Individuation, read through the philosophy of Gilbert Simondon, refers to the unity of being as an essence*. This idea is tempting to apply to Macintyre’s stormtroopers. They enact clone-like behaviour, yet they are individuals, separated by a gap of infinity or potential space. The artist says, ‘through the arts, a cold and heartless individual can be humanisedand softened, and that over time, a moral compass, an awareness of social justice, and a conscience can be developed.’ This then suggests an individuated action or a system about to occur, a character or an artwork about to become. Indeed, Macintyre has noted that this body of work is about transformation.

Macintyre’s troopers can be read as both aggregates that make up a larger system of order, but also as separate specimens that exist beyond comprehension.

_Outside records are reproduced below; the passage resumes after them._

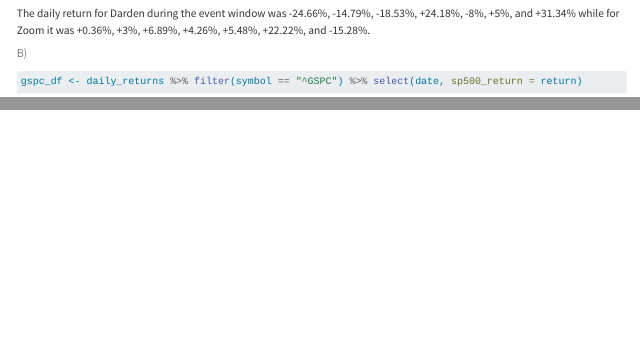
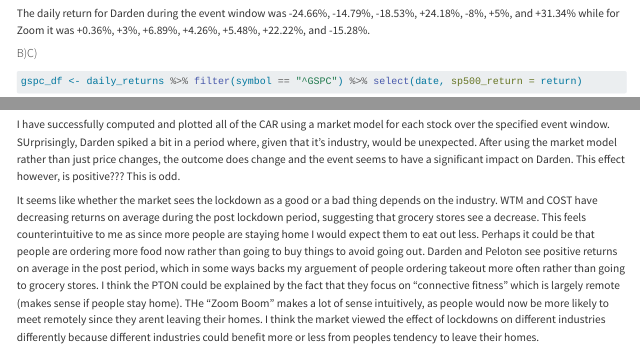
Before and after one commit to KieranCDouglas/metrics, a Quarto document (practicum_1.qmd): the page in a window 1100 px wide, from 9430 px down, and a second part further down, joined at a grey line. Rendered offline with R 4.5, knitr and Pandoc in place of Quarto, with nearby package versions; some code elsewhere in the file could not run offline; long lines of code are wrapped.

Commit message:
completing analysis
- made plots and finished a brief write up

````diff
--- a/practicum_1.qmd
+++ b/practicum_1.qmd
@@ -374,7 +374,7 @@
 
 The daily return for Darden during the event window was -24.66%, -14.79%, -18.53%, +24.18%, -8%, +5%, and +31.34% while for Zoom it was +0.36%, +3%, +6.89%, +4.26%, +5.48%, +22.22%, and -15.28%.
 
-#### B)
+#### B)C)
 
 ```{r}
 gspc_df <- daily_returns %>% filter(symbol == "^GSPC") %>% select(date, sp500_return = return)
@@ -577,3 +577,7 @@
   labs(title = "WMT Cumulative Abnormal Market Returns)", x = "Date", y = "Cumulative Abnormal Return") +
   theme_economist_white()
 ```
+
+I have successfully computed and plotted all of the CAR using a market model for each stock over the specified event window. SUrprisingly, Darden spiked a bit in a period where, given that it's industry, would be unexpected. After using the market model rather than just price changes, the outcome does change and the event seems to have a significant impact on Darden. This effect however, is positive??? This is odd.
+
+It seems like whether the market sees the lockdown as a good or a bad thing depends on the industry. WTM and COST have decreasing returns on average during the post lockdown period, suggesting that grocery stores see a decrease. This feels counterintuitive to me as since more people are staying home I would expect them to eat out less. Perhaps it could be that people are ordering more food now rather than going to buy things to avoid going out. Darden and Peloton see positive returns on average in the post period, which in some ways backs my arguement of people ordering takeout more often rather than going to grocery stores. I think the PTON could be explained by the fact that they focus on "connective fitness" which is largely remote (makes sense if people stay home). THe "Zoom Boom" makes a lot of sense intuitively, as people would now be more likely to meet remotely since they arent leaving their homes. I think the market viewed the effect of lockdowns on different industries differently because different industries could benefit more or less from peoples tendency to leave their homes.
````
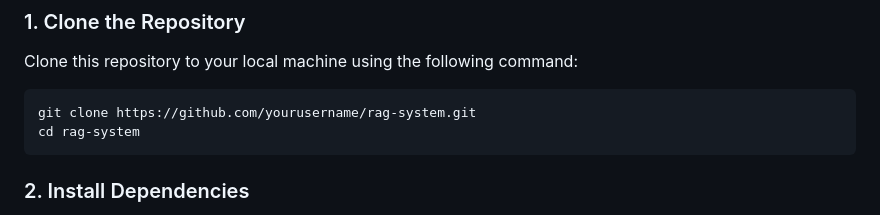
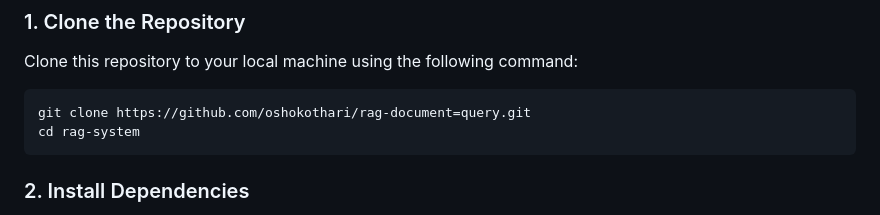
Before and after one commit to OshoKothari/rag-document-query, a Markdown page: README.md, the part around the change. GitHub-like rendering.

````diff
--- a/README.md
+++ b/README.md
@@ -31,7 +31,7 @@ Before running this project locally or deploying it, ensure you have the followi
 Clone this repository to your local machine using the following command:
 
 ```bash
-git clone https://github.com/yourusername/rag-system.git
+git clone https://github.com/oshokothari/rag-document=query.git
 cd rag-system
 ```
 
````
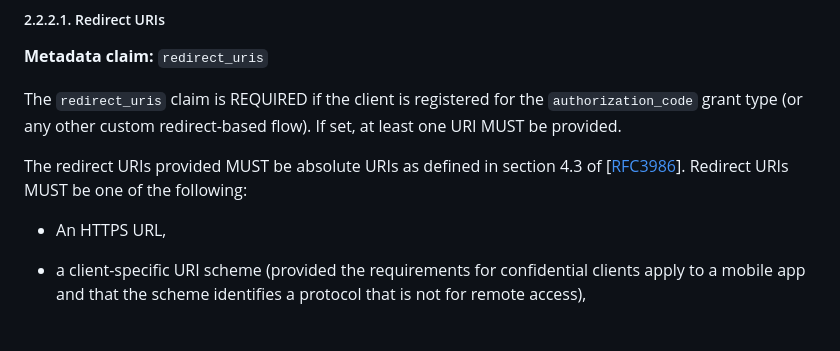
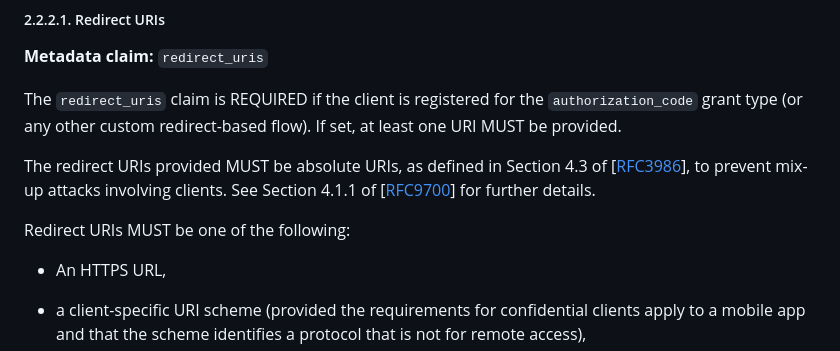
Before and after one commit to fortifiedid/ena-specifications, a Markdown page: ena-oauth2-profile.md, the part around one of its changes. Rendered like a GitHub page; blank space fills up the shorter version.

Commit message:
Describe redirect_uris in metadata and authorization requests (#7)
* Describe redirect_uris in metadata and authorization requests

* Removed some reqs not possible to implement

* Restored note about OAuth 2.1

---------

Co-authored-by: Martin Lindström <martin.lindstrom@litsec.se>

```diff
--- a/ena-oauth2-profile.md
+++ b/ena-oauth2-profile.md
@@ -207,7 +207,9 @@ Within a pure OAuth 2.0 context, there is no concept of a "client metadata docum
 
 The `redirect_uris` claim is REQUIRED if the client is registered for the `authorization_code` grant type (or any other custom redirect-based flow). If set, at least one URI MUST be provided.
 
-The redirect URIs provided MUST be absolute URIs as defined in section 4.3 of \[[RFC3986](#rfc3986)\]. Redirect URIs MUST be one of the following:
+The redirect URIs provided MUST be absolute URIs, as defined in Section 4.3 of \[[RFC3986](#rfc3986)\], to prevent mix-up attacks involving clients. See Section 4.1.1 of \[[RFC9700](#rfc9700)\] for further details.
+
+Redirect URIs MUST be one of the following:
 
 - An HTTPS URL,
 
```
Also changed, not shown: other parts of ena-oauth2-profile.md (+1 -1 lines).
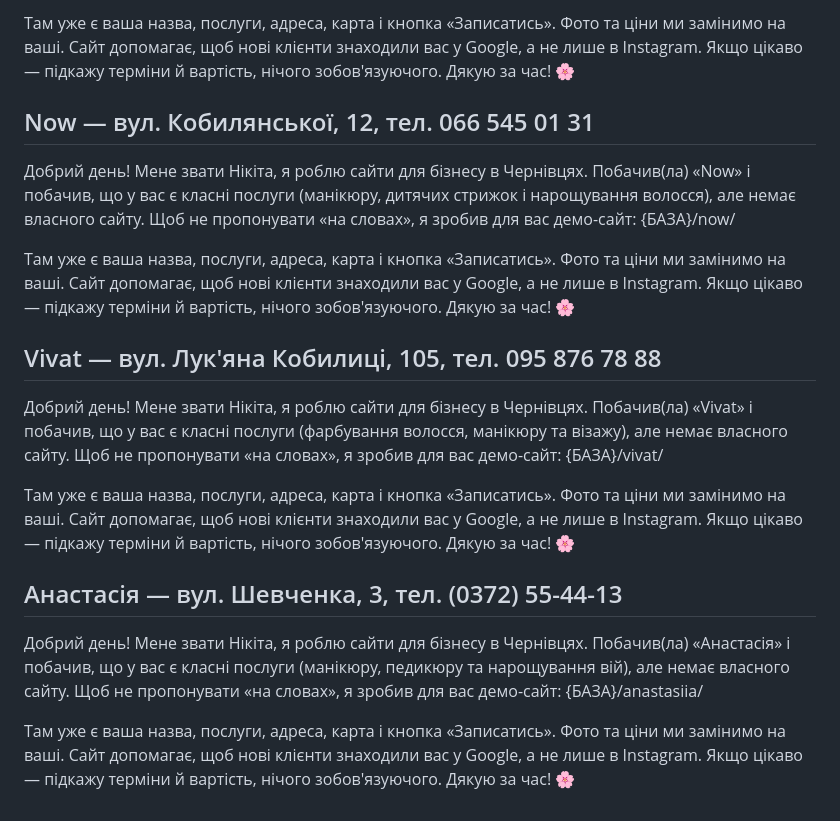
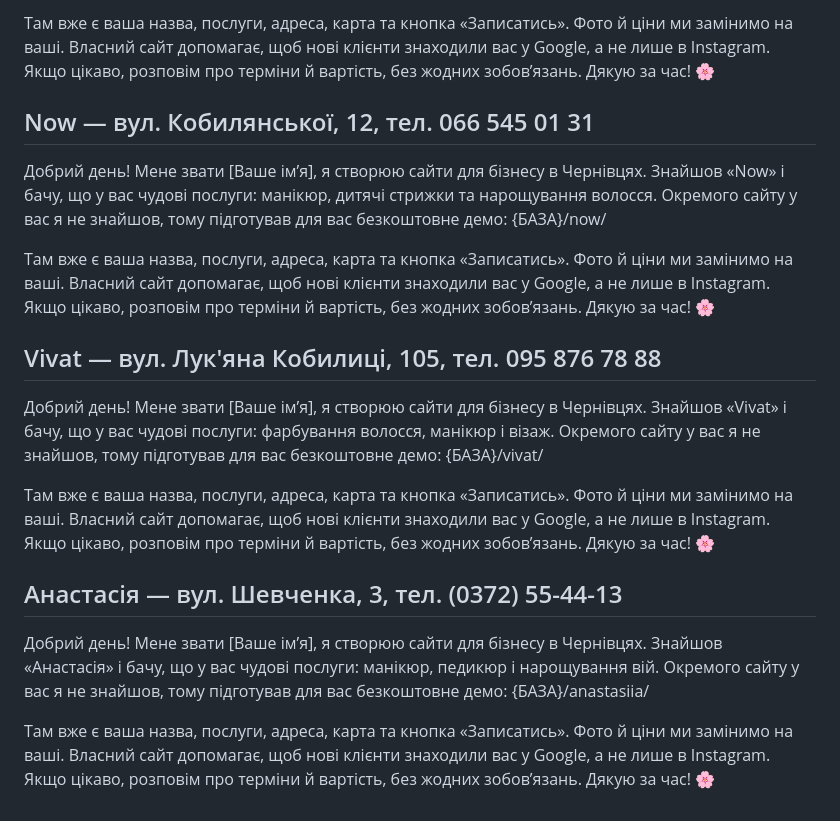
Before and after one commit to nikitasanya88/website, a Markdown page: demos/ПРОПОЗИЦІЇ.md, the part around one of its changes. Rendered like a GitHub page.

```diff
--- a/demos/ПРОПОЗИЦІЇ.md
+++ b/demos/ПРОПОЗИЦІЇ.md
@@ -44,20 +45,20 @@
 
-Там уже є ваша назва, послуги, адреса, карта і кнопка «Записатись». Фото та ціни ми замінимо на ваші. Сайт допомагає, щоб нові клієнти знаходили вас у Google, а не лише в Instagram. Якщо цікаво — підкажу терміни й вартість, нічого зобов'язуючого. Дякую за час! 🌸
+Там вже є ваша назва, послуги, адреса, карта та кнопка «Записатись». Фото й ціни ми замінимо на ваші. Власний сайт допомагає, щоб нові клієнти знаходили вас у Google, а не лише в Instagram. Якщо цікаво, розповім про терміни й вартість, без жодних зобовʼязань. Дякую за час! 🌸
 
 ## Now — вул. Кобилянської, 12, тел. 066 545 01 31
 
-Добрий день! Мене звати Нікіта, я роблю сайти для бізнесу в Чернівцях. Побачив(ла) «Now» і побачив, що у вас є класні послуги (манікюру, дитячих стрижок і нарощування волосся), але немає власного сайту. Щоб не пропонувати «на словах», я зробив для вас демо-сайт: {БАЗА}/now/
+Добрий день! Мене звати [Ваше імʼя], я створюю сайти для бізнесу в Чернівцях. Знайшов «Now» і бачу, що у вас чудові послуги: манікюр, дитячі стрижки та нарощування волосся. Окремого сайту у вас я не знайшов, тому підготував для вас безкоштовне демо: {БАЗА}/now/
 
-Там уже є ваша назва, послуги, адреса, карта і кнопка «Записатись». Фото та ціни ми замінимо на ваші. Сайт допомагає, щоб нові клієнти знаходили вас у Google, а не лише в Instagram. Якщо цікаво — підкажу терміни й вартість, нічого зобов'язуючого. Дякую за час! 🌸
+Там вже є ваша назва, послуги, адреса, карта та кнопка «Записатись». Фото й ціни ми замінимо на ваші. Власний сайт допомагає, щоб нові клієнти знаходили вас у Google, а не лише в Instagram. Якщо цікаво, розповім про терміни й вартість, без жодних зобовʼязань. Дякую за час! 🌸
 
 ## Vivat — вул. Лук'яна Кобилиці, 105, тел. 095 876 78 88
 
-Добрий день! Мене звати Нікіта, я роблю сайти для бізнесу в Чернівцях. Побачив(ла) «Vivat» і побачив, що у вас є класні послуги (фарбування волосся, манікюру та візажу), але немає власного сайту. Щоб не пропонувати «на словах», я зробив для вас демо-сайт: {БАЗА}/vivat/
+Добрий день! Мене звати [Ваше імʼя], я створюю сайти для бізнесу в Чернівцях. Знайшов «Vivat» і бачу, що у вас чудові послуги: фарбування волосся, манікюр і візаж. Окремого сайту у вас я не знайшов, тому підготував для вас безкоштовне демо: {БАЗА}/vivat/
 
-Там уже є ваша назва, послуги, адреса, карта і кнопка «Записатись». Фото та ціни ми замінимо на ваші. Сайт допомагає, щоб нові клієнти знаходили вас у Google, а не лише в Instagram. Якщо цікаво — підкажу терміни й вартість, нічого зобов'язуючого. Дякую за час! 🌸
+Там вже є ваша назва, послуги, адреса, карта та кнопка «Записатись». Фото й ціни ми замінимо на ваші. Власний сайт допомагає, щоб нові клієнти знаходили вас у Google, а не лише в Instagram. Якщо цікаво, розповім про терміни й вартість, без жодних зобовʼязань. Дякую за час! 🌸
 
 ## Анастасія — вул. Шевченка, 3, тел. (0372) 55-44-13
 
-Добрий день! Мене звати Нікіта, я роблю сайти для бізнесу в Чернівцях. Побачив(ла) «Анастасія» і побачив, що у вас є класні послуги (манікюру, педикюру та нарощування вій), але немає власного сайту. Щоб не пропонувати «на словах», я зробив для вас демо-сайт: {БАЗА}/anastasiia/
+Добрий день! Мене звати [Ваше імʼя], я створюю сайти для бізнесу в Чернівцях. Знайшов «Анастасія» і бачу, що у вас чудові послуги: манікюр, педикюр і нарощування вій. Окремого сайту у вас я не знайшов, тому підготував для вас безкоштовне демо: {БАЗА}/anastasiia/
 
-Там уже є ваша назва, послуги, адреса, карта і кнопка «Записатись». Фото та ціни ми замінимо на ваші. Сайт допомагає, щоб нові клієнти знаходили вас у Google, а не лише в Instagram. Якщо цікаво — підкажу терміни й вартість, нічого зобов'язуючого. Дякую за час! 🌸
+Там вже є ваша назва, послуги, адреса, карта та кнопка «Записатись». Фото й ціни ми замінимо на ваші. Власний сайт допомагає, щоб нові клієнти знаходили вас у Google, а не лише в Instagram. Якщо цікаво, розповім про терміни й вартість, без жодних зобовʼязань. Дякую за час! 🌸
```
Also changed, not shown: other parts of demos/ПРОПОЗИЦІЇ.md (+15 -14 lines).
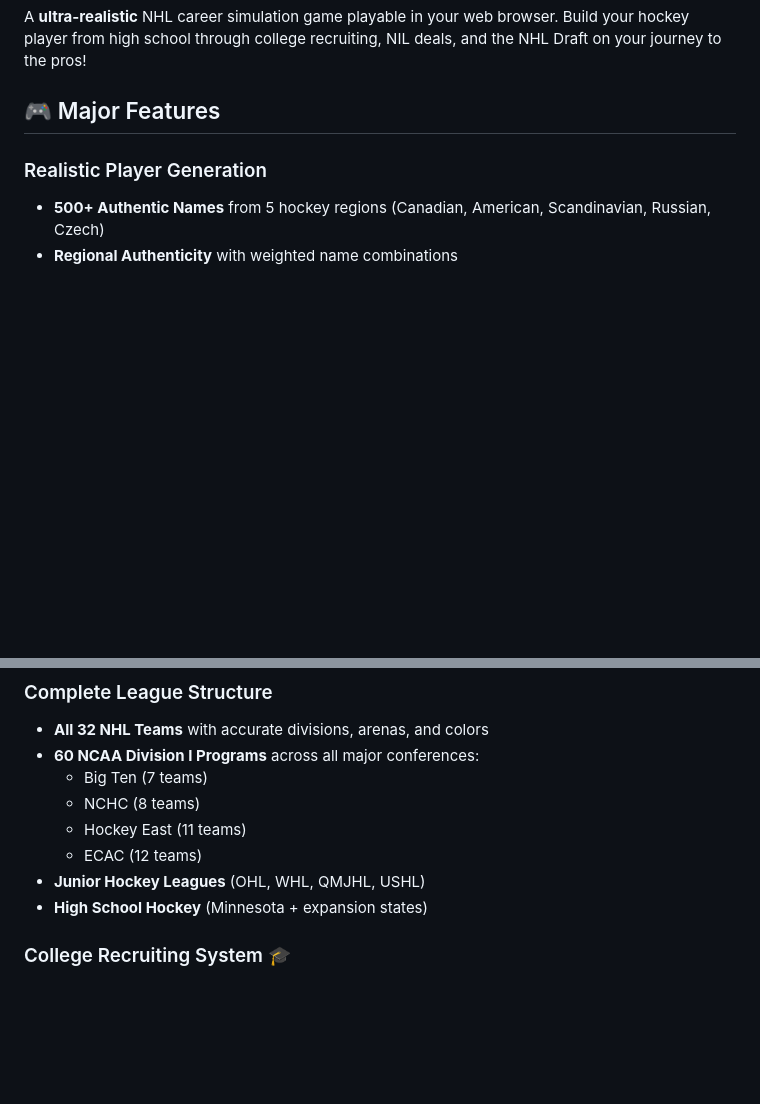
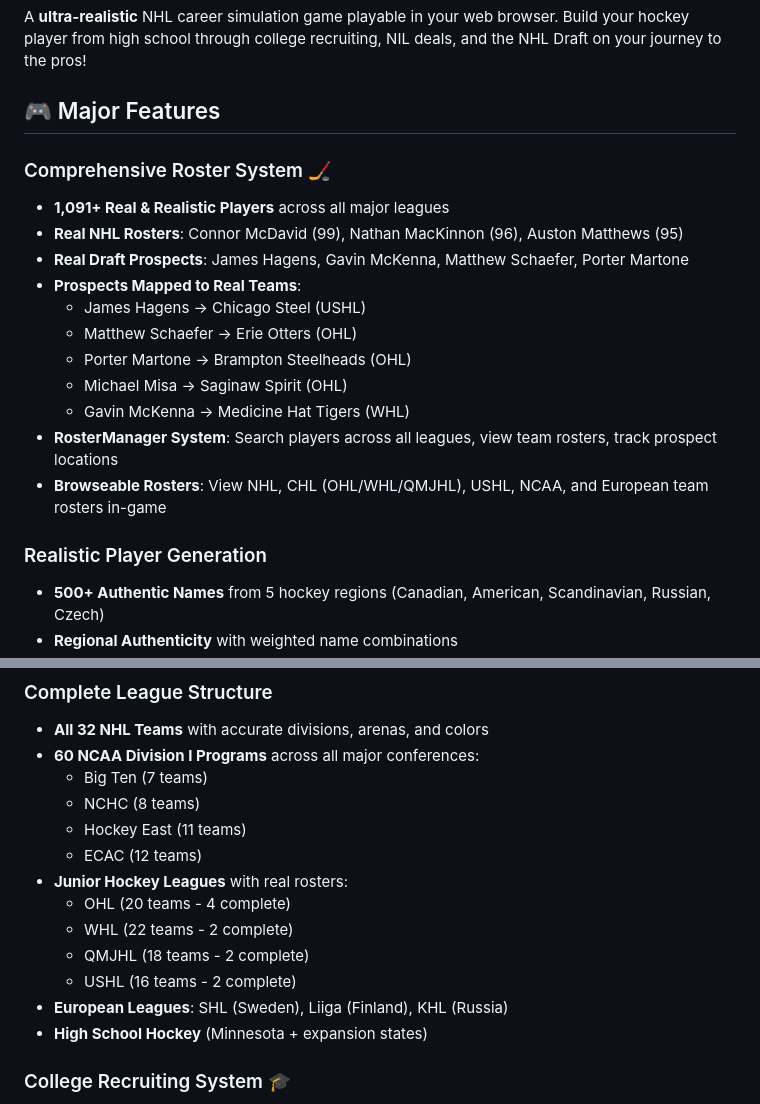
Before and after one commit to CryptoCode14/HockeyLifeSim, a Markdown page: README.md, 2 parts joined by grey strips. Rendered like a GitHub page; blank space fills up the shorter version.

Commit message:
Update README with comprehensive roster system documentation
Co-authored-by: CryptoCode14 <63315265+CryptoCode14@users.noreply.github.com>

```diff
--- a/README.md
+++ b/README.md
@@ -3,6 +3,19 @@
 A **ultra-realistic** NHL career simulation game playable in your web browser. Build your hockey player from high school through college recruiting, NIL deals, and the NHL Draft on your journey to the pros!
 
 ## 🎮 Major Features
+
+### Comprehensive Roster System 🏒
+- **1,091+ Real & Realistic Players** across all major leagues
+- **Real NHL Rosters**: Connor McDavid (99), Nathan MacKinnon (96), Auston Matthews (95)
+- **Real Draft Prospects**: James Hagens, Gavin McKenna, Matthew Schaefer, Porter Martone
+- **Prospects Mapped to Real Teams**:
+  - James Hagens → Chicago Steel (USHL)
+  - Matthew Schaefer → Erie Otters (OHL)
+  - Porter Martone → Brampton Steelheads (OHL)
+  - Michael Misa → Saginaw Spirit (OHL)
+  - Gavin McKenna → Medicine Hat Tigers (WHL)
+- **RosterManager System**: Search players across all leagues, view team rosters, track prospect locations
+- **Browseable Rosters**: View NHL, CHL (OHL/WHL/QMJHL), USHL, NCAA, and European team rosters in-game
 
 ### Realistic Player Generation
 - **500+ Authentic Names** from 5 hockey regions (Canadian, American, Scandinavian, Russian, Czech)
@@ -17,7 +30,12 @@ A **ultra-realistic** NHL career simulation game playable in your web browser. B
   - NCHC (8 teams)
   - Hockey East (11 teams)
   - ECAC (12 teams)
-- **Junior Hockey Leagues** (OHL, WHL, QMJHL, USHL)
+- **Junior Hockey Leagues** with real rosters:
+  - OHL (20 teams - 4 complete)
+  - WHL (22 teams - 2 complete)
+  - QMJHL (18 teams - 2 complete)
+  - USHL (16 teams - 2 complete)
+- **European Leagues**: SHL (Sweden), Liiga (Finland), KHL (Russia)
 - **High School Hockey** (Minnesota + expansion states)
 
 ### College Recruiting System 🎓
```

By painting their armour with visual reminders of past artists or other artworks, his referencing makes the troopers both a classification system and also an independent lament for our limited lives, our finite opportunities and the flawed qualities of human ambition.

Moving back to the question of independent thinking, Macintyre’s artistically-transformed stormtroopers reflect our need to individualise, while also needing to be situated within an identifiable group. To stand out from the crowd might, in the end, be an impersonal and sisyphus-like task. In this vein, Macintyre is aware of the paradoxes of fame, as a brutal act of conformation rather than transformation. We personalize the impersonal, in order to

belong, yet we crave to stand apart. This perverse existentialist toil is particular to the human condition. Perhaps understanding that a true transformation is a surrender to unity, is the basis of Macintyre’s work.

 

By Prue Gibson

[Art writer, Teaching Fellow (creative writing) and PhD candidate (art writing) UNSW.]

 

*Simondon, Gilbert. “The Genesis of the Individual” in

Incorporations, ed. J.Crary, S .Kwinter, (New York: Zone

Books, 1992).